Another student (and another Sarah) who attended the school just before Miss Bryant was Sarah Loring (1811-1892). The MHS holds several of her report cards, ca. 1824-1827. Although she earned a few medals for good composition and good improvement, as well as one Eye of Intelligence award, she ranked lower in the class, and Dr. Park’s remarks were more mixed. On the plus side, she was “full of zeal,” “faithful,” “amiable, studious,” “attentive,” and “indefatigable.” However, she displayed an exasperating lack of discipline. She talked too much (“If I did not hear Miss Loring’s voice so often, she should have great praise.”), arrived late (“Exercises begin at 8.”), and disrupted lessons (“Still interrupts me sometimes.”). She was often marked for disturbance, and one card includes the ominous warning: “Beware of another week.”
But no matter how difficult the pupil, Dr. Park almost always mitigated his criticism with encouragement. He frequently assured Sarah that she wrote well, even though he was disappointed by her “dreadful” handwriting: “Your Composition has improved much; you want more care in the execution.” He also complained that her essays were too short: “You write well. Do write longer.” But what Miss Loring needed most, he thought, was confidence. When she wasn’t intimidated by her lessons, she showed great skill. For example, he described her Latin work as “excellent. Was afraid of Horace, but acquits herself well.” And after one impressive composition, he praised her for making “scarcely an error. Courage give the same freedom to your mind, when you take your pen, that it has at other times, & you will find no difficulty.”
Even earlier papers related to the Lyceum are located in the Rogers-Mason-Cabot family papers. This collection includes a book of essays written by Hannah Rogers (1806-1871) when she was a student of Dr. Park’s between 1822 and 1824. Subjects include friendship, education, religion, etc., and many of the essays won gold medals and medals for literary ambition and rapid improvement. Dr. Park carefully corrected Hannah’s grammatical errors, but added other comments that reveal his affection for and pride in his student. In spite of “small inaccuracies,” he wrote, Hannah’s “powers are vigorous, and your style very much to my taste. With a very little more practice, you will rank among my best in composition.” And her essay about happiness and misery provoked this thoughtful response:
Though there are some small errors in the execution, (particularly the want of periods, where the sentence is completely ended) this is one of the ablest exercises you have produced. Though a sombre view of mankind, it contains strong and just observations, which show a discriminating and reflecting mind.

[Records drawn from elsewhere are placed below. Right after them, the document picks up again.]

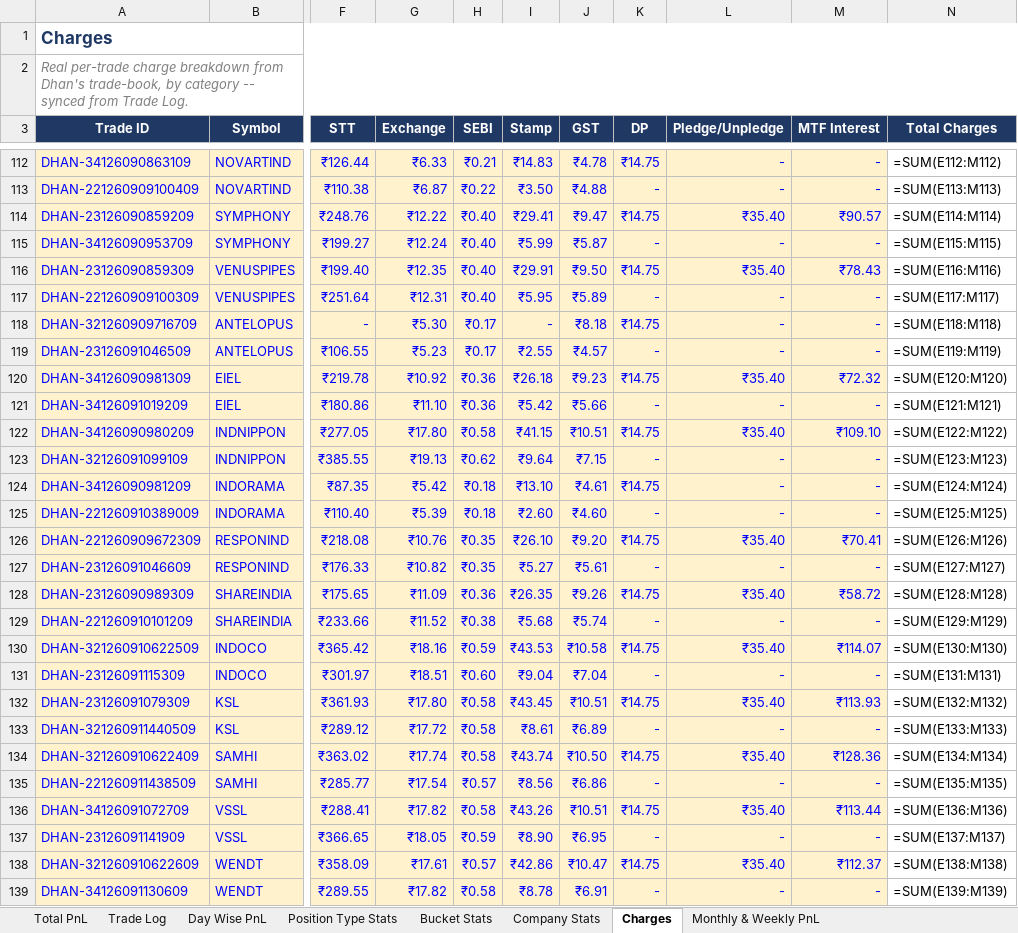
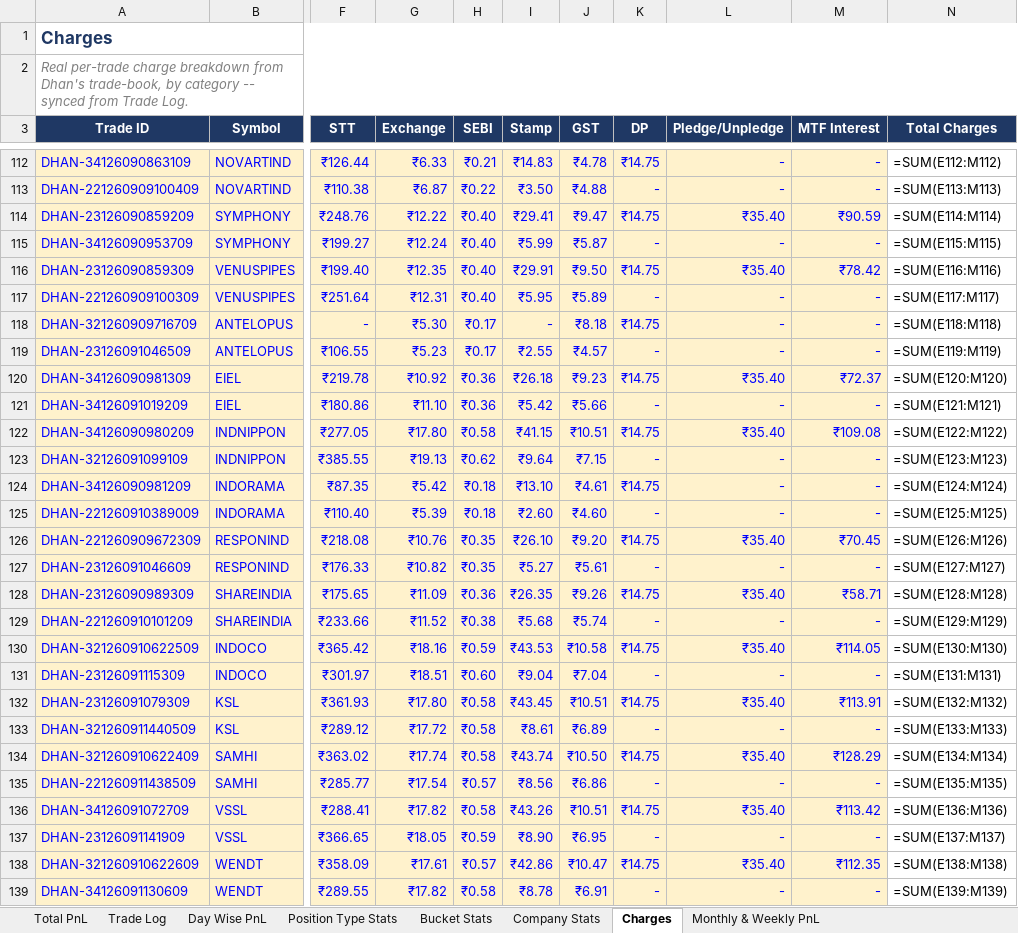
Before and after one commit to rashil0904/volume-daily, an Excel workbook: results/strategy_pnl_simple.xlsx, sheet Charges, drawn as a sheet; only a part is shown, gaps mark what is left out; values as stored, in another font and other column widths than the file's, no borders; formulas without a stored value are shown as written; the diff covers the shown part only; the diff names each change by its address in the sheet, - before the commit and + after, or states it on an @@ line.

```diff
--- a/results/strategy_pnl_simple.xlsx (sheet Charges)
+++ b/results/strategy_pnl_simple.xlsx (sheet Charges)
-M114 (MTF Interest): ₹90.57
+M114 (MTF Interest): ₹90.59
-M116 (MTF Interest): ₹78.43
+M116 (MTF Interest): ₹78.42
-M120 (MTF Interest): ₹72.32
+M120 (MTF Interest): ₹72.37
-M122 (MTF Interest): ₹109.10
+M122 (MTF Interest): ₹109.08
-M126 (MTF Interest): ₹70.41
+M126 (MTF Interest): ₹70.45
-M128 (MTF Interest): ₹58.72
+M128 (MTF Interest): ₹58.71
-M130 (MTF Interest): ₹114.07
+M130 (MTF Interest): ₹114.05
-M132 (MTF Interest): ₹113.93
+M132 (MTF Interest): ₹113.91
-M134 (MTF Interest): ₹128.36
+M134 (MTF Interest): ₹128.29
-M136 (MTF Interest): ₹113.44
+M136 (MTF Interest): ₹113.42
-M138 (MTF Interest): ₹112.37
+M138 (MTF Interest): ₹112.35
```
Also changed, not shown: 135 edited cells elsewhere in this sheet, sheet Trade Log, 8 other files.
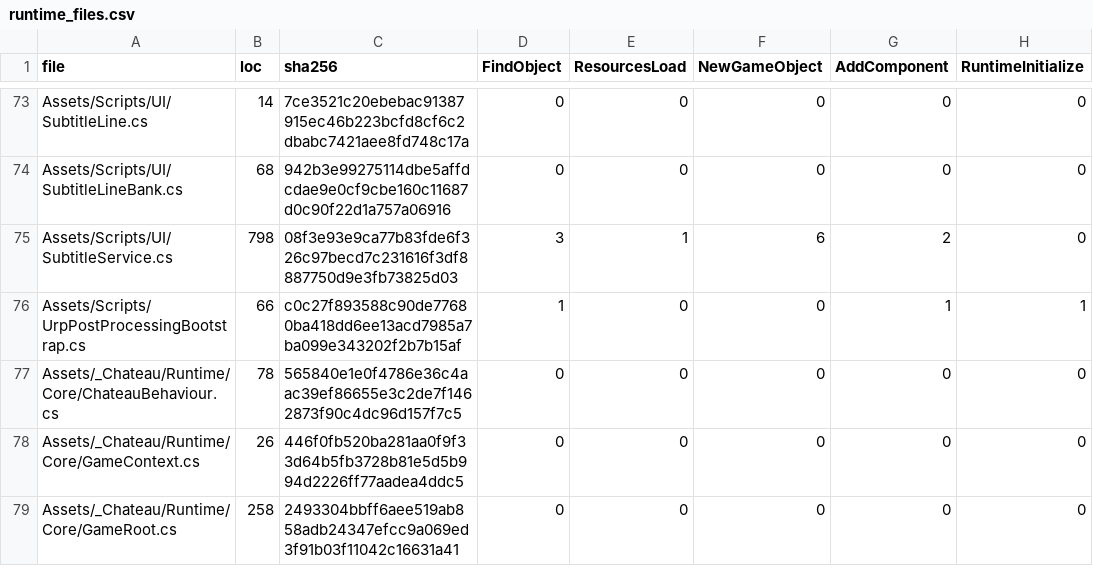
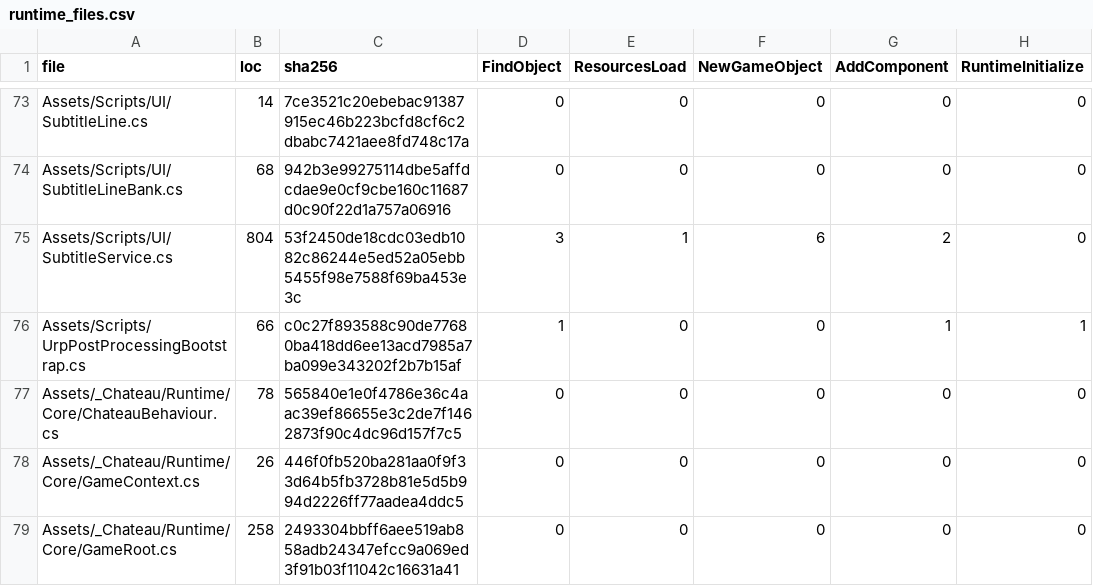
Before and after one commit to redgargoyle/ChateauElsewhere, a CSV file: Docs/Architecture/Generated/runtime_files.csv, drawn as a sheet; only a part is shown, gaps mark what is left out; the diff names each change by its address in the sheet, - before the commit and + after, or states it on an @@ line.

```diff
--- a/Docs/Architecture/Generated/runtime_files.csv
+++ b/Docs/Architecture/Generated/runtime_files.csv
-B75 (loc): 798
+B75 (loc): 804
-C75 (sha256): 08f3e93e9ca77b83fde6f326c97becd7c231616f3df8887750d9e3fb73825d03
+C75 (sha256): 53f2450de18cdc03edb1082c86244e5ed52a05ebb5455f98e7588f69ba453e3c
```
Also changed, not shown: 7 other files.
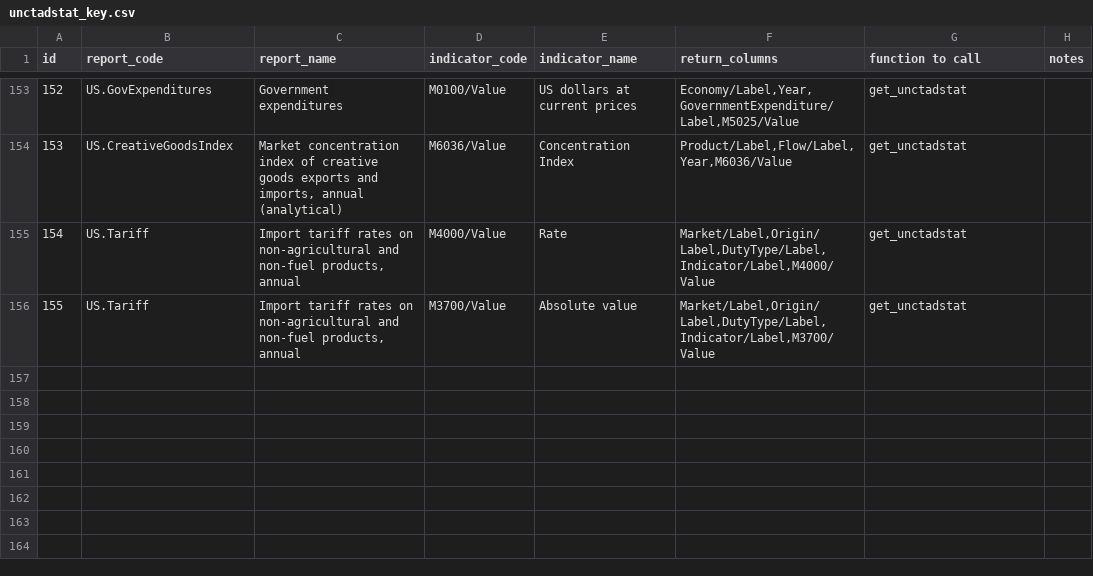
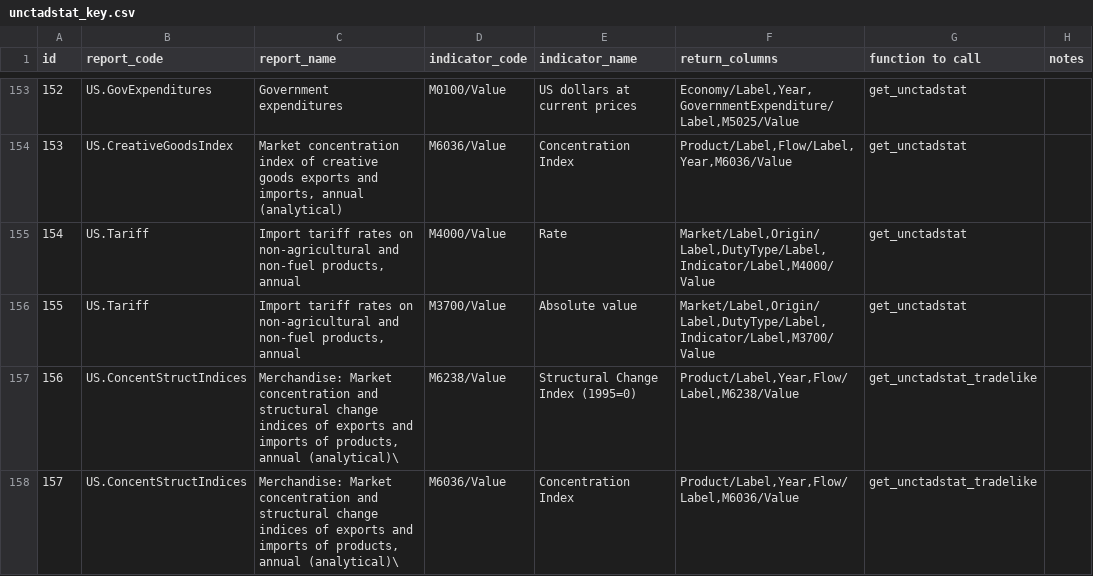
Before and after one commit to dhopp1/statschat, a CSV file: metadata/unctadstat_key.csv, drawn as a sheet; only a part is shown, gaps mark what is left out; the diff names each change by its address in the sheet, - before the commit and + after, or states it on an @@ line.

Commit message:
Adding concentration and structural change indices

```diff
--- a/metadata/unctadstat_key.csv
+++ b/metadata/unctadstat_key.csv
+row 157: 156 | US.ConcentStructIndices | Merchandise: Market concentration and structural change indices of exports and imports of products, annual (analytical)\ | M6238/Value | Structural Change Index (1995=0) | Product/Label,Year,Flow/Label,M6238/Value | get_unctadstat_tradelike
+row 158: 157 | US.ConcentStructIndices | Merchandise: Market concentration and structural change indices of exports and imports of products, annual (analytical)\ | M6036/Value | Concentration Index | Product/Label,Year,Flow/Label,M6036/Value | get_unctadstat_tradelike
```
Also changed, not shown: 1 other file.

The Boston Lyceum for the Education of Young Ladies was open for 20 years. One of its most prominent students was Margaret Fuller, who attended from 1821 to 1822. For more information on Fuller’s studies and the school, see Charles Capper’s 1992 biography or Megan Marshall’s Pulitzer Prize winning biography, published in 2013.